AI legal service uses technology to help users get bill extensions for coronavirus-related hardships

Daily Mail - Science & tech

A company known for its AI-powered legal services wants to use its technology to help people experiencing coronavirus-related financial hardships get extensions on their bills. The new service from DoNotPay is designed to automate the process of producing waivers for rent, credit card, or utility bill payments in the face of financial hardships related to an ongoing coronavirus pandemic that has sidelined many people from their jobs. Specifically, the service automatically identifies bills that are eligible for an extension or late fee waiver and then drafts a'compassionate and polite request' to the relevant party. If the request is denied, DoNotPay say it will send a second correspondence citing relevant stat or local laws that allow for such a request.

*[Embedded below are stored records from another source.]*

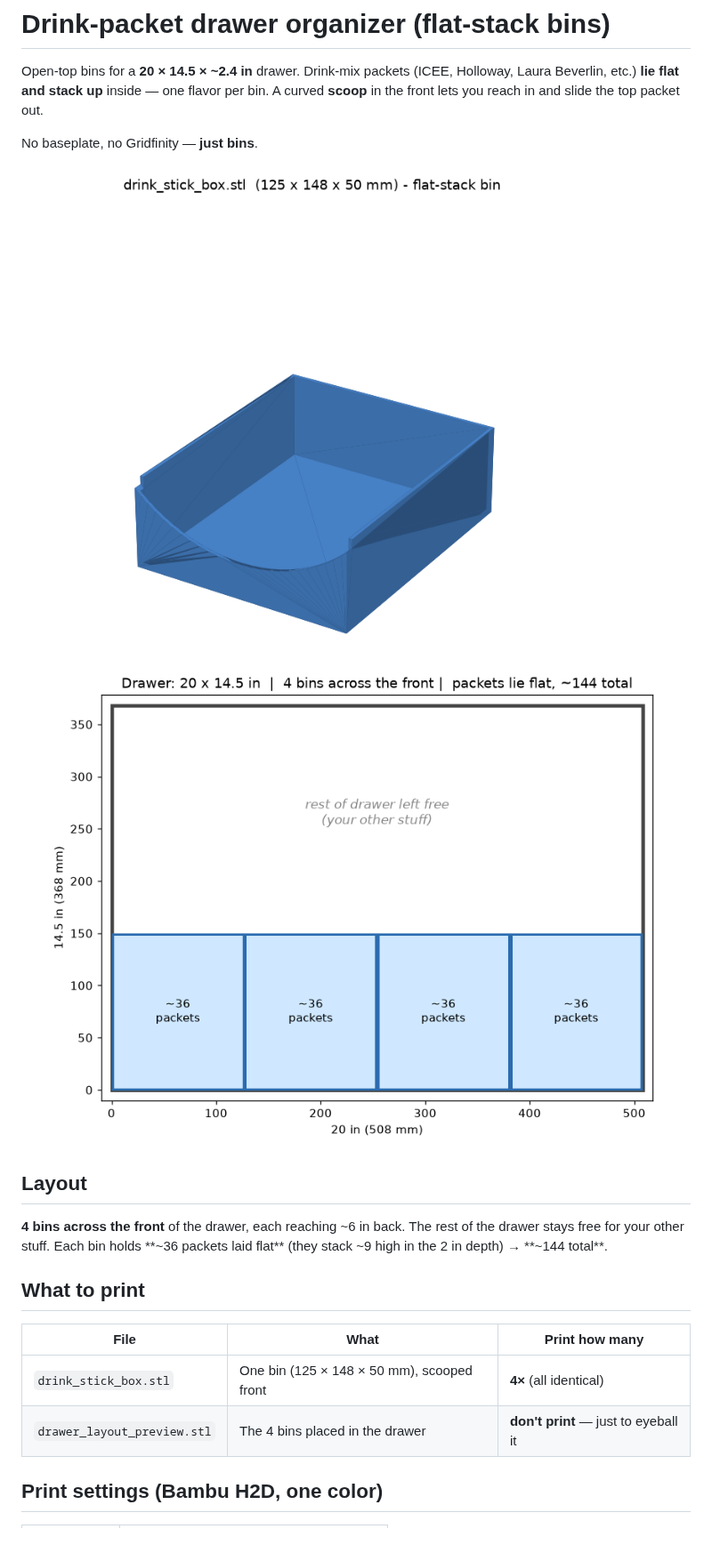
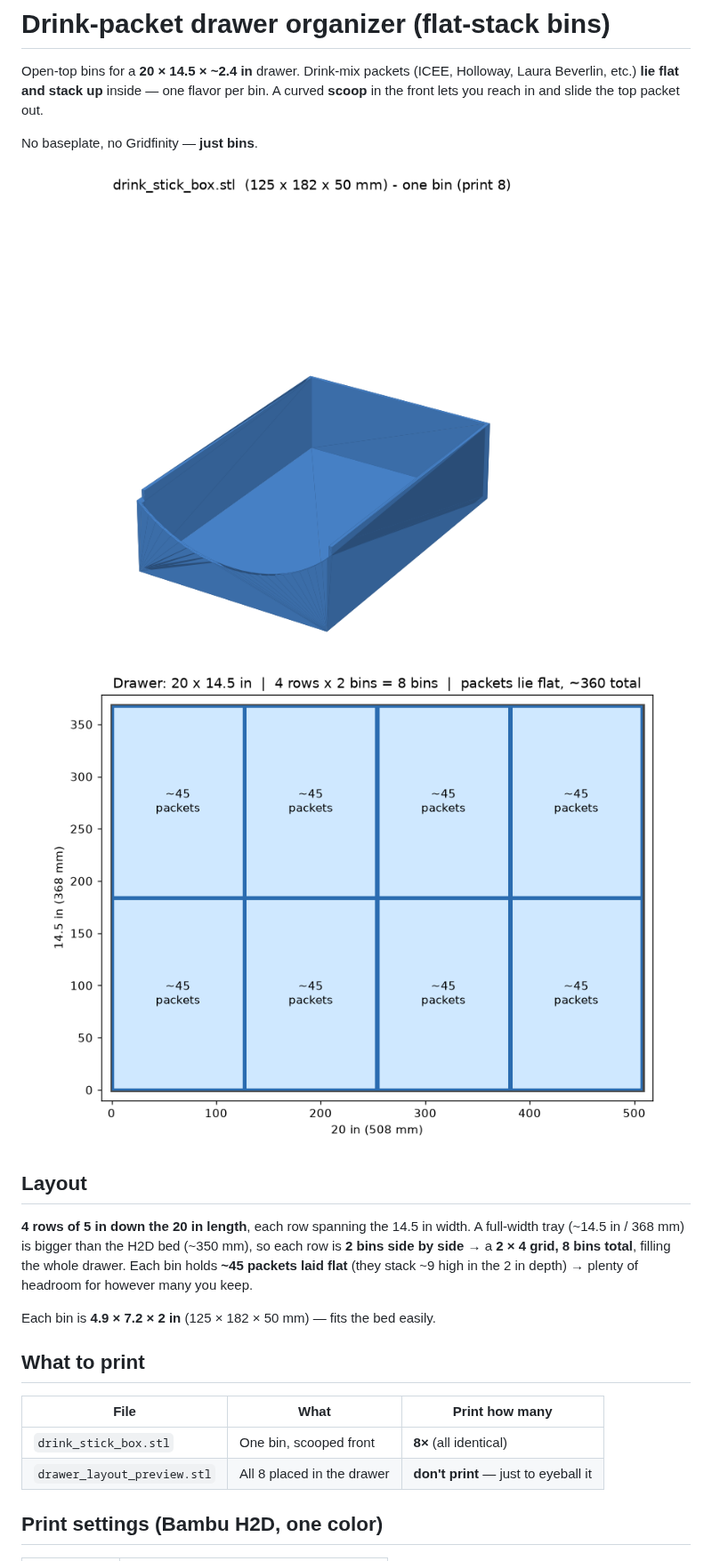
Before and after one commit to Diavel78/Bambu-Design, a Markdown page: models/drawer_organizer/README.md, the part around one of its changes. Shown at 89% size. Rendered like a GitHub page; pictures changed too: renders/drawer_layout.png, renders/drink_stick_box.png; blank space fills up the shorter version.

```diff
--- a/models/drawer_organizer/README.md
+++ b/models/drawer_organizer/README.md
@@ -12,16 +12,20 @@ No baseplate, no Gridfinity — **just bins**.
 
 ## Layout
 
-**4 bins across the front** of the drawer, each reaching ~6 in back. The rest of
-the drawer stays free for your other stuff. Each bin holds **~36 packets laid
-flat** (they stack ~9 high in the 2 in depth) → **~144 total**.
+**4 rows of 5 in down the 20 in length**, each row spanning the 14.5 in width.
+A full-width tray (~14.5 in / 368 mm) is bigger than the H2D bed (~350 mm), so
+each row is **2 bins side by side** → a **2 × 4 grid, 8 bins total**, filling the
+whole drawer. Each bin holds **~45 packets laid flat** (they stack ~9 high in
+the 2 in depth) → plenty of headroom for however many you keep.
+
+Each bin is **4.9 × 7.2 × 2 in** (125 × 182 × 50 mm) — fits the bed easily.
 
 ## What to print
 
 | File | What | Print how many |
 |------|------|----------------|
-| `drink_stick_box.stl` | One bin (125 × 148 × 50 mm), scooped front | **4×** (all identical) |
-| `drawer_layout_preview.stl` | The 4 bins placed in the drawer | **don't print** — just to eyeball it |
+| `drink_stick_box.stl` | One bin, scooped front | **8×** (all identical) |
+| `drawer_layout_preview.stl` | All 8 placed in the drawer | **don't print** — just to eyeball it |
 
 ## Print settings (Bambu H2D, one color)
 
```
Also changed, not shown: other parts of models/drawer_organizer/README.md (+3 -4 lines), 3 other files.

Among the laws are those enacted by California and New York which prohibit landlords from imposing fees or evicting tenants while the pandemic continues.


CCBE Considerations on the Legal Aspects of Artificial Intelligence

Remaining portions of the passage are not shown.